Initially, the only negative thing about our trip was in the beginning I noticed that there are a lot of stray dogs. It upset me a little (and made me feel terribly guilty because here I am, worrying about homeless dogs when the majority of Ponta d’Ouro is a rural town where people live in poverty). Well, for other dog lovers I can put your mind at ease. There is apparently an organisation that drops off food every evening at a certain place and once a month a vet makes a trek up and sterilises and treats them. I can confirm this because I checked each dog that bounded happily up to us and they were all snipped, chubby, teeth, ears, eyes and bum in good condition. They adopt a tourist family for the duration of the family’s stay and join them during the day. At night I noticed some retreat to kraals with the locals and snooze there. During the day they bound gleefully up and down the beach or lounge under people’s umbrellas. Some swim in the ocean. By the end of our stay I felt they indulge in a better life than my own hounds. And as for the human community, the steady increase in tourism has meant that there will soon be a tarred main road from Maputo direct to Ponta. This easier and direct access from the capital will hopefully lead to better service delivery and infrastructure. In the meantime, it’s a great place to spend holiday money and boost local economy. Worthy of a week’s visit, at least.
Some of the beautiful textures of the Ponto beach
One of the strays. I called him Labradolphin because he was always swimming in the sea.
To get to Ponto, we drove through the Kosi Bay border and then up. I believe you can also fly to Maputo and then drive down, but either way it’s a bit of a long drive. The border opens at 8am and closes at 5pm. You can drive a normal car up to the border and then leave it in a parking lot there (it’s privately owned and secure) and take a transfer up to Ponto for about R160 – R200ish. It’s just dunes, so if you don’t have a 4×4 it’s worth doing the transfer. We had the right vehicle but still got wedged, having to dig out our vehicle with our hands. The second time, it was truly stuck and we were quickly surrounded by the local kids who did their best to help out (they wanted payment in bags of crisps and snacks and we dutifully complied) and had a passing massive truck haul us out. Also, a handy tip, if you aren’t sure which is the flattest path to take, follow the minibus taxis.

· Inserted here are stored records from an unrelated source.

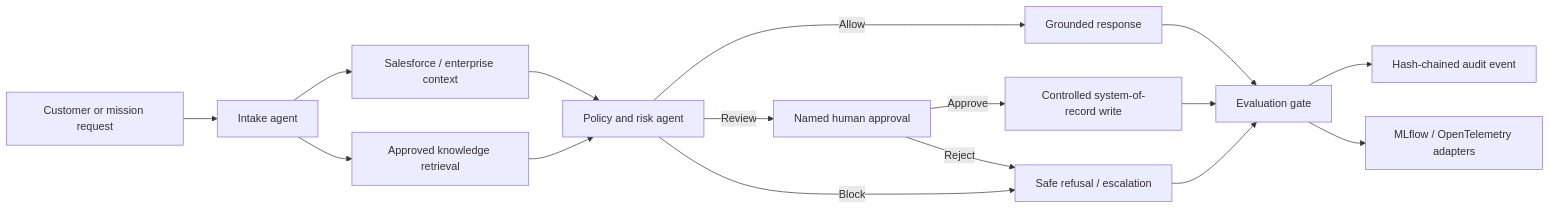
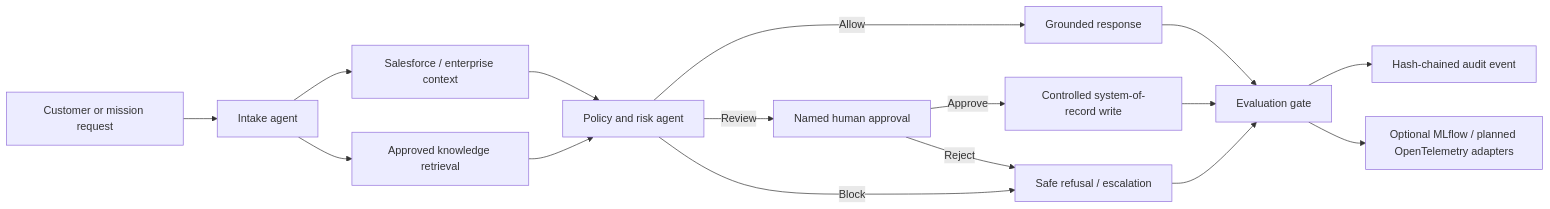
One commit to silasj1022/forward-deployed-ai-lab changed the diagram in README.md. Above: the diagram before and after it, drawn with Mermaid. The commit also changed other lines of this file and 49 other files, not shown here.

````diff
--- a/README.md
+++ b/README.md
@@ -51,18 +51,18 @@
 ```mermaid
 flowchart LR
     U[Customer or mission request] --> I[Intake agent]
     I --> S[Salesforce / enterprise context]
     I --> R[Approved knowledge retrieval]
     S --> P[Policy and risk agent]
     R --> P
     P -->|Allow| G[Grounded response]
     P -->|Review| H[Named human approval]
     P -->|Block| B[Safe refusal / escalation]
     H -->|Approve| W[Controlled system-of-record write]
     H -->|Reject| B
     G --> E[Evaluation gate]
     W --> E
     B --> E
     E --> A[Hash-chained audit event]
-    E --> O[MLflow / OpenTelemetry adapters]
+    E --> O[Optional MLflow / planned OpenTelemetry adapters]
 ```
````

There’s plenty of places to stay that range from very rustic and basic to slightly less so, and a few even fancyish spots. It’s mostly self-catering from what I understand. It’s the best way to enjoy places like this. We rented two cabins next to each other at a place called Coco Rico, which had a pool and a bar, two critical factors. It was an excellent holiday and we returned browner, heavier and with decidedly weaker livers. Worth it.